Write out the stretch of lines below that begins at the line with "issue with connection.</div>" and ends at the line with "localStorage.setItem('theme', currentTheme)", including both, exactly as given and nothing more.
—————
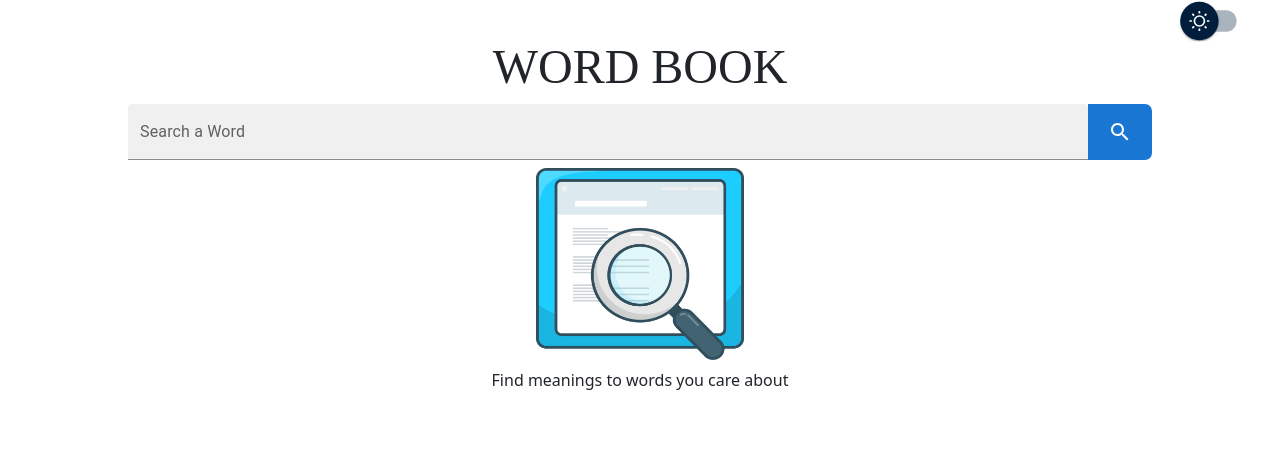
Repository: marveldev/my-dictionary
Page: /
These files come from the project's save history. The page is drawn as it stood at one moment and after the next save; the edit follows.
The browser window is 1280 px wide. The pictures show the whole page.
The project was rebuilt for these pictures with package versions that can differ from the ones it lists, and the page was loaded fresh each time. Also part of the build but not shown: src/components/themeSwitcher/MUISwitch.jsx.

Above is the page before, as saved 2022-05-22 16:31:28.

### public/index.html
<!DOCTYPE html>
<html lang="en">
  <head>
    <meta charset="utf-8" />
    <meta name="viewport" content="width=device-width, initial-scale=1" />
    <meta name="theme-color" content="#000000" />
    <meta
      name="description"
      content="Web site created using create-react-app"
    />
    <link href="https://cdn.jsdelivr.net/npm/bootstrap@5.1.3/dist/css/bootstrap.min.css" rel="stylesheet"
          integrity="sha384-1BmE4kWBq78iYhFldvKuhfTAU6auU8tT94WrHftjDbrCEXSU1oBoqyl2QvZ6jIW3" crossorigin="anonymous"
    />
    <link rel="apple-touch-icon" href="./icon-192x192.png" />
    <link rel="icon" href="./icon-192x192.png" />
    <link rel="manifest" href="./manifest.json" />
    <title>My Dictionary</title>
  </head>
  <body>
    <noscript>You need to enable JavaScript to run this app.</noscript>
    <div id="root"></div>
  </body>
</html>

### src/index.js
import React from 'react'
import ReactDOM from 'react-dom'
import App from './App'
import swDev from './swDev'
import './index.css'

ReactDOM.render(
  <React.StrictMode>
    <App />
  </React.StrictMode>,
  document.getElementById('root')
)
swDev()

### src/App.js
import { useState } from 'react'
import { createTheme } from '@mui/material'
import { Form, Output, ThemeSwitcher } from './components'

const App = () => {
  const [definitions, setDefinitions] = useState([])
  const [appMode, setAppMode] = useState('online')
  const [isLoading, setIsLoading] = useState(null)

  const storedTheme = localStorage.getItem('theme') || 'light'
  const [theme, setTheme] = useState(storedTheme)

  const themePalette = createTheme({
    palette: {
      mode: theme,
    },
  })

  return (
    <div className={`${theme} app`}>
      <div className="top-column top-0 w-100">
        <ThemeSwitcher setTheme={setTheme} theme={theme} themePalette={themePalette} />
        <h1 className="text-center">{definitions?.word || 'WORD BOOK'}</h1>
        <Form
          setDefinitions={setDefinitions}
          themePalette={themePalette}
          setAppMode={setAppMode}
          setIsLoading={setIsLoading}
        />
      </div>

      <Output definitions={definitions} appMode={appMode} isLoading={isLoading} />
    </div>
  )
}

export default App

### src/swDev.js
export default function swDev() {
  let swUrl = `${process.env.PUBLIC_URL}/sw.js`
  navigator.serviceWorker.register(swUrl).then(response => {
    console.warn("response", response)
  })
}

### src/index.css
body {
  margin: 0;
}

.app {
  position: absolute;
  width: 100%;
  height: 100%;
  transition: all 0.5s linear 0s;
}

.top-column {
  position: fixed;
  background: #fff;
  z-index: 1;
}

h1 {
  font-size: 3em;
  font-family: 'Montserrat light', serif;
}

.form {
  width: 80%;
}

#searchButton {
  border-radius: 0 0.5em 0.5em 0;
  box-shadow: none;
}

.output {
  margin-top: 10em;
}

.search-illustration {
  width: 13em;
  height: 13em;
  object-fit: contain;
}

.definition-header {
  padding: 1em 2em;
  font-family: 'Montserrat Medium', serif;
}

.volume-icon {
  transform: scale(1.8);
  color: #000;
}

.definitions-wrapper {
  width: 80%;
  background: #f0f0f0;
}

.definitions-wrapper::-webkit-scrollbar {
  width: 0.5em;
}

.definitions-wrapper::-webkit-scrollbar-thumb {
  border-radius: 0.5em;
  background-color: #bbb7b7;
}

.definition {
  background: #3b5360;
}

button:active {
  transform: translateY(0.2em);
}

.dark {
  background: #282c34;
  color: #fff;
}

.dark #searchButton {
  background: #1174ff;
  color: #fff;
}

.dark .definitions-wrapper {
  background: #3b3f46;
}

.dark .definition {
  background: #355c6c;
}

.dark .volume-icon {
  color: #fff;
}

@media screen and (max-width: 628px) {
  .form {
    width: 95%;
  }

  .definition-header {
    padding: 0.5em 0;
  }

  .definitions-wrapper {
    width: 95%;
    padding: 0 1.2em;
  }
}

### src/components/index.js
export { default as Form } from './form/Form'
export { default as Output } from './output/Output'
export { default as ThemeSwitcher } from './themeSwitcher/ThemeSwitcher'

### src/components/form/Form.jsx
import { useState } from 'react'
import debounce from 'lodash.debounce'
import wordList from 'word-list-json'
import { TextField, ThemeProvider, Autocomplete, Button } from '@mui/material'
import SearchIcon from '@mui/icons-material/Search'

const Form = ({ setDefinitions, themePalette, setIsLoading, setAppMode }) => {
  const [filteredWords, setFilteredWords] = useState([])
  const [word, setWord] = useState('')

  const url = `https://api.dictionaryapi.dev/api/v2/entries/en/${word}`

  const doWordFilter = debounce(value => {
    if(value.trim().length >= 1) {
      const wordFilter = wordList?.filter(word => word.startsWith(value.toLowerCase())).slice(0, 30)
      setFilteredWords(wordFilter)
    } else {
      setFilteredWords([])
      setWord('')
      setDefinitions([])
    }
  }, 300)

  const fetchDefinition = async event => {
    event?.preventDefault()
    if (word.trim().length >= 1) {
      setIsLoading(true)

      try {
        const response = await fetch(url)
        const data = await response.json()
        if (data) {
          setIsLoading(null)
          setDefinitions(data[0])
          setAppMode('online')
        }
      } catch (error) {
        setAppMode('offline')
        setDefinitions([])
      }
    }
  }

  return (
    <ThemeProvider theme={themePalette}>
      <>
        <Autocomplete
          freeSolo
          disableClearable
          options={filteredWords.map(word => word)}
          onChange={(event, value) =>
            setWord(value)
          }
          renderInput={params =>
            <form
              className="form d-flex m-auto"
              onSubmit={event => fetchDefinition(event)}
            >
              <TextField
                {...params}
                variant="filled"
                label="Search a Word"
                onChange={event => doWordFilter(event.target.value)}
              />
              <Button type="submit" variant="contained" id="searchButton">
                <SearchIcon />
              </Button>
            </form>
          }
        />
      </>
    </ThemeProvider>
  )
}

export default Form

### src/components/output/Output.jsx
import { IconButton } from '@mui/material'
import VolumeUpIcon from '@mui/icons-material/VolumeUp'
import { searchIllustration, loader } from '../assets'

const Output = ({ definitions, isLoading, appMode }) => {
  const playWord = (url) => {
    const audio = new Audio(url)
    audio?.play()
  }

  return (
    <div className="output">
      {isLoading && appMode === 'online' && (
        <div className="text-center">
          <img src={loader} alt="loading" />
        </div>
      )}

      {!isLoading && (
        <>
          {!definitions && (
            <div className="text-center fs-4">😞 we couldn't find definitions for the word you are looking for.</div>
          )}

          {definitions?.length <= 0 && (
            <div className="text-center">
              <img src={searchIllustration} className="search-illustration" alt="search illustration" />
              <p>Find meanings to words you care about</p>
            </div>
          )}

          {definitions?.meanings && (
            <div className="definitions-wrapper m-auto pb-4 rounded">
              <div className="definition-header d-flex align-items-center gap-3">
                {definitions.phonetics[0]?.audio && (
                  <IconButton onClick={() => playWord(definitions.phonetics[0]?.audio)}>
                    <VolumeUpIcon className="volume-icon" />
                  </IconButton>
                )}
                <div>
                  <p className="m-0 fs-5">{definitions?.word}</p>
                  {definitions?.phonetic && <p className="m-0">{definitions?.phonetic}</p>}
                </div>
              </div>
              <ul className="mx-lg-5 ps-0">
                {definitions?.meanings.map((meaning, index) => (
                  <li key={index}>
                    <p>"partOfSpeech": {meaning.partOfSpeech}</p>
                    {meaning.definitions?.map((data, index) => (
                      <div key={index} className="definition text-white rounded p-2 mb-3">
                        <p className="fw-bold">{data.definition}</p>
                        <p>
                          <span className="me-2 fw-bold">Example:</span>
                          {data.example}
                        </p>
                        <p className="mb-0">
                          <span className="me-2 fw-bold">Synonyms:</span>
                          {data.synonyms.join(', ')}
                        </p>
                      </div>
                    ))}
                  </li>
                ))}
              </ul>
            </div>
          )}
        </>
      )}

      {appMode === 'offline' && (
        <div className="text-center fs-4">😞 you are in offline mode or some issue with connection.</div>
      )}
    </div>
  )
}

export default Output

### src/components/themeSwitcher/ThemeSwitcher.jsx
import { FormControlLabel } from '@mui/material'
import { MaterialUISwitch } from './MUISwitch'

const ThemeSwitcher = ({ theme, setTheme, themePalette }) => {
  const switchTheme = () => {
    const currentTheme = theme === 'dark' ? 'light' : 'dark'
    setTheme(currentTheme)
    localStorage.setItem('theme', currentTheme)
  }

  return (
    <div className="text-end mx-lg-4 mt-1">
      <FormControlLabel
        label=''
        control={
          <MaterialUISwitch
            theme={themePalette}
            onChange={switchTheme}
            checked={theme === 'dark' && true}
            aria-label='switch theme'
          />
        }
      />
    </div>
  )
}

export default ThemeSwitcher

### src/components/assets/index.js
export { default as searchIllustration } from './searchIllustration.png'
export { default as loader } from './loader.svg'

After the next save:
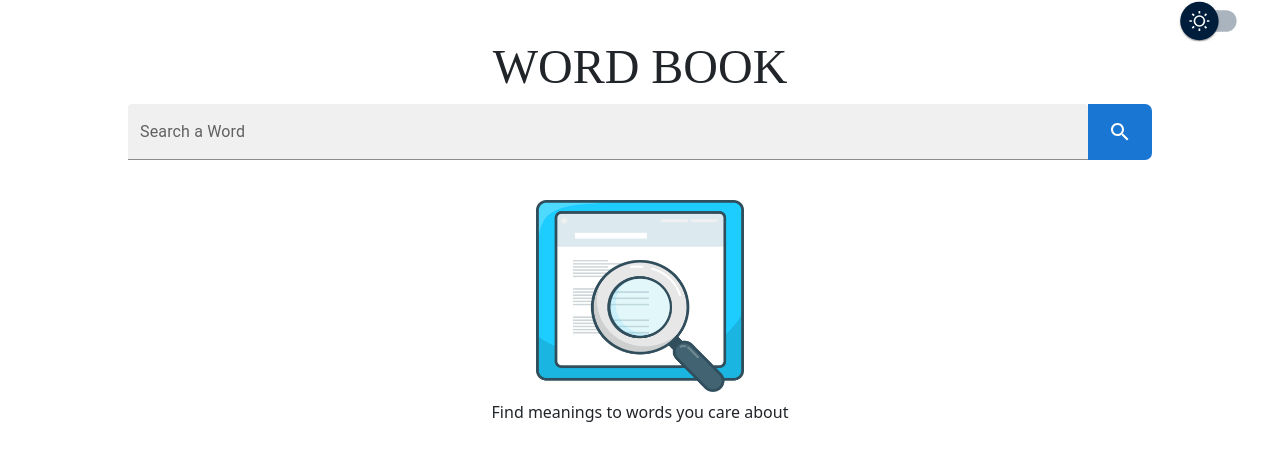
Saved 9 s later.
--- a/src/index.css
+++ b/src/index.css
@@ -30,7 +30,7 @@ h1 {
 }
 
 .output {
-  margin-top: 10em;
+  margin-top: 12em;
 }
 
 .search-illustration {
—————
→ **RESPONSE TO THIS EXERCISE**:
        <div className="text-center fs-4">😞 you are in offline mode or some issue with connection.</div>
      )}
    </div>
  )
}

export default Output

### src/components/themeSwitcher/ThemeSwitcher.jsx
import { FormControlLabel } from '@mui/material'
import { MaterialUISwitch } from './MUISwitch'

const ThemeSwitcher = ({ theme, setTheme, themePalette }) => {
  const switchTheme = () => {
    const currentTheme = theme === 'dark' ? 'light' : 'dark'
    setTheme(currentTheme)
    localStorage.setItem('theme', currentTheme)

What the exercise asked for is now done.